What the exercise asks:
For every record, give an exact copy that has no pictures in it.

Source material:
##########

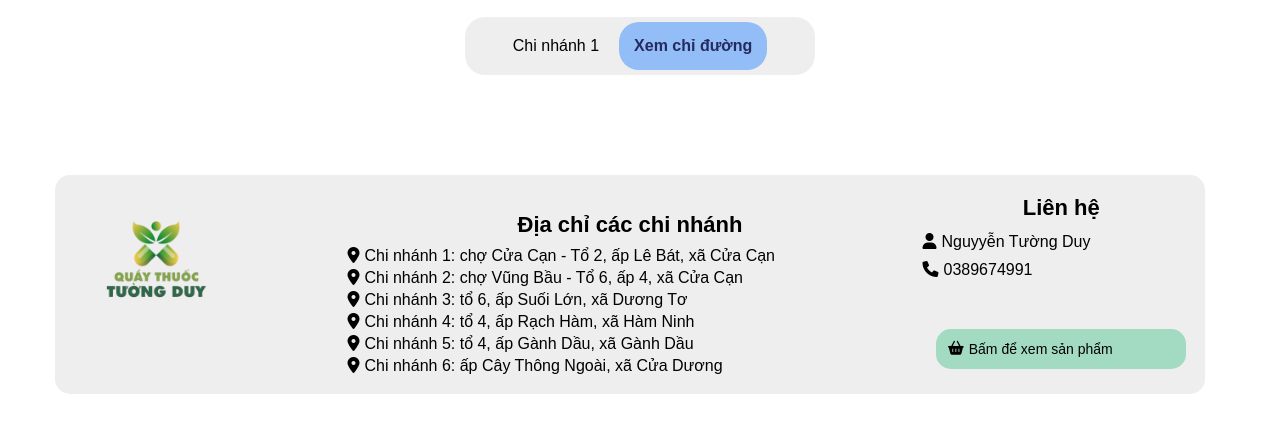
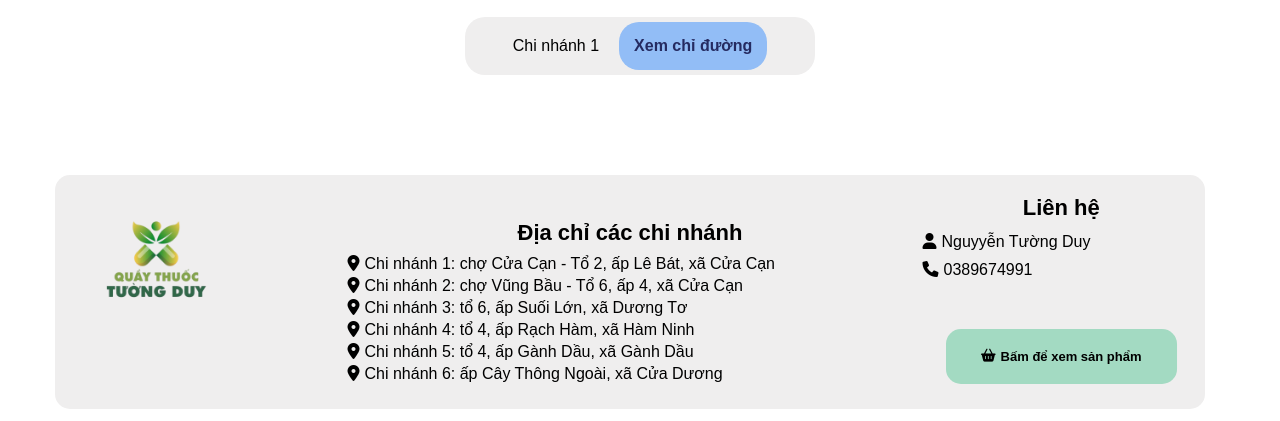
Before and after one commit to Le-Hai-Dang/tuongduy, a plain HTML site: page index.html in a window 1280 px wide. Shown: the part 2264-2685 px from the top of the page. Drawn offline with Linux system fonts and the light colour scheme.

Commit message:
first version

```diff
--- a/assets/css/style.css
+++ b/assets/css/style.css
@@ -389,20 +389,22 @@ border-radius: 15px
     text-align: center;
     align-items: center;
     justify-content: center;
+    text-wrap: nowrap;
     margin-top: 40px;
     margin-bottom: 20px;
+
 }
 .contact-last{
 
-    padding: 12px;
+    padding: 20px 35px;
 
 
-    margin: 0 auto;
+
     border-radius: 15px;
     background: var(--green-color);
-    width: 100%;
+
     max-width: 250px;
-    font-size: 14px;
+    font-size: 13px;
     text-decoration: none;
     color: #333;
     animation: pulse 1.7s infinite;
--- a/index.html
+++ b/index.html
@@ -147,8 +147,7 @@
             <a><i class="fa-solid fa-user"></i>Nguyyễn Tường Duy</a>
             <a href="tel:+84389674991"><i class="fa-solid fa-phone"></i>0389674991</a>
             <div class="ct_fa">
-
-                <a class="contact-last" href="https://www.facebook.com/profile.php?id=100092561503978&sk=friends_likes"><i class="fa-solid fa-basket-shopping"></i>Bấm để xem sản phẩm</a>
+                <a class="contact-last" href="https://www.facebook.com/profile.php?id=100092561503978&sk=friends_likes"><i class="fa-solid fa-basket-shopping"></i><strong>Bấm để xem sản phẩm</strong></a>
             </div>
 
         </div>
```
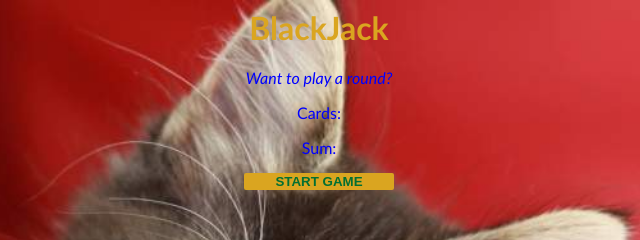
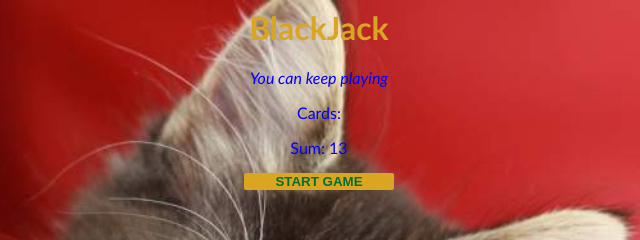
Before and after one commit to UP945169/LearningJavascript, a plain HTML site: page 7HourJS/Blackjack/index.html in a window 1280 px wide. Both pictures are taken after a click on the button "START GAME". Shown: the top 240 px of the page, 321-961 px from the left. Drawn offline with Linux system fonts and the light colour scheme.

Commit message:
Displayed Sum

```diff
--- a/7HourJS/Blackjack/index.html
+++ b/7HourJS/Blackjack/index.html
@@ -6,7 +6,7 @@
         <h1>BlackJack</Bdo:l></h1>
         <p id="message-el">Want to play a round?</p>
         <p>Cards: </p>
-        <p>Sum: </p>
+        <p id="sum-el">Sum: </p>
         <button id="startGame-btn" onclick="startGame()">START GAME</button>
         <script src="index.js"></script>
 
--- a/7HourJS/Blackjack/index.js
+++ b/7HourJS/Blackjack/index.js
@@ -6,22 +6,29 @@ let sum = firstCard + secondCard
 let hasBlackJack = false
 let isAlive = true
 
+let messageEl = document.getElementById("message-el")
+let message = ""
 
+//let sumEl = document.getElementById("sum-el")
+let sumEl = document.querySelector("#sum-el")
 
 function startGame() {
     if(sum < 21){
-        console.log("You can keep playing")
+        message = "You can keep playing"
 
     }
     else if (sum == 21) {
-        console.log("Well done you won")
+        message = "Well done you won"
         hasBlackJack = true
 
     }
     else {
-        console.log("HAHAH YOU LOST")
+        message = "HAHAH YOU LOST"
         isAlive = false
     }
+
+    messageEl.textContent = message
+    sumEl.textContent = "Sum: " + sum
 }
 
 //CASH OUT
```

##########

Solution to this problem:
Before and after one commit to Le-Hai-Dang/tuongduy, a plain HTML site: page index.html in a window 1280 px wide. Shown: the part 2264-2685 px from the top of the page. Drawn offline with Linux system fonts and the light colour scheme.

Commit message:
first version

```diff
--- a/assets/css/style.css
+++ b/assets/css/style.css
@@ -389,20 +389,22 @@ border-radius: 15px
     text-align: center;
     align-items: center;
     justify-content: center;
+    text-wrap: nowrap;
     margin-top: 40px;
     margin-bottom: 20px;
+
 }
 .contact-last{
 
-    padding: 12px;
+    padding: 20px 35px;
 
 
-    margin: 0 auto;
+
     border-radius: 15px;
     background: var(--green-color);
-    width: 100%;
+
     max-width: 250px;
-    font-size: 14px;
+    font-size: 13px;
     text-decoration: none;
     color: #333;
     animation: pulse 1.7s infinite;
--- a/index.html
+++ b/index.html
@@ -147,8 +147,7 @@
             <a><i class="fa-solid fa-user"></i>Nguyyễn Tường Duy</a>
             <a href="tel:+84389674991"><i class="fa-solid fa-phone"></i>0389674991</a>
             <div class="ct_fa">
-
-                <a class="contact-last" href="https://www.facebook.com/profile.php?id=100092561503978&sk=friends_likes"><i class="fa-solid fa-basket-shopping"></i>Bấm để xem sản phẩm</a>
+                <a class="contact-last" href="https://www.facebook.com/profile.php?id=100092561503978&sk=friends_likes"><i class="fa-solid fa-basket-shopping"></i><strong>Bấm để xem sản phẩm</strong></a>
             </div>
 
         </div>
```
Before and after one commit to UP945169/LearningJavascript, a plain HTML site: page 7HourJS/Blackjack/index.html in a window 1280 px wide. Both pictures are taken after a click on the button "START GAME". Shown: the top 240 px of the page, 321-961 px from the left. Drawn offline with Linux system fonts and the light colour scheme.

Commit message:
Displayed Sum

```diff
--- a/7HourJS/Blackjack/index.html
+++ b/7HourJS/Blackjack/index.html
@@ -6,7 +6,7 @@
         <h1>BlackJack</Bdo:l></h1>
         <p id="message-el">Want to play a round?</p>
         <p>Cards: </p>
-        <p>Sum: </p>
+        <p id="sum-el">Sum: </p>
         <button id="startGame-btn" onclick="startGame()">START GAME</button>
         <script src="index.js"></script>
 
--- a/7HourJS/Blackjack/index.js
+++ b/7HourJS/Blackjack/index.js
@@ -6,22 +6,29 @@ let sum = firstCard + secondCard
 let hasBlackJack = false
 let isAlive = true
 
+let messageEl = document.getElementById("message-el")
+let message = ""
 
+//let sumEl = document.getElementById("sum-el")
+let sumEl = document.querySelector("#sum-el")
 
 function startGame() {
     if(sum < 21){
-        console.log("You can keep playing")
+        message = "You can keep playing"
 
     }
     else if (sum == 21) {
-        console.log("Well done you won")
+        message = "Well done you won"
         hasBlackJack = true
 
     }
     else {
-        console.log("HAHAH YOU LOST")
+        message = "HAHAH YOU LOST"
         isAlive = false
     }
+
+    messageEl.textContent = message
+    sumEl.textContent = "Sum: " + sum
 }
 
 //CASH OUT
```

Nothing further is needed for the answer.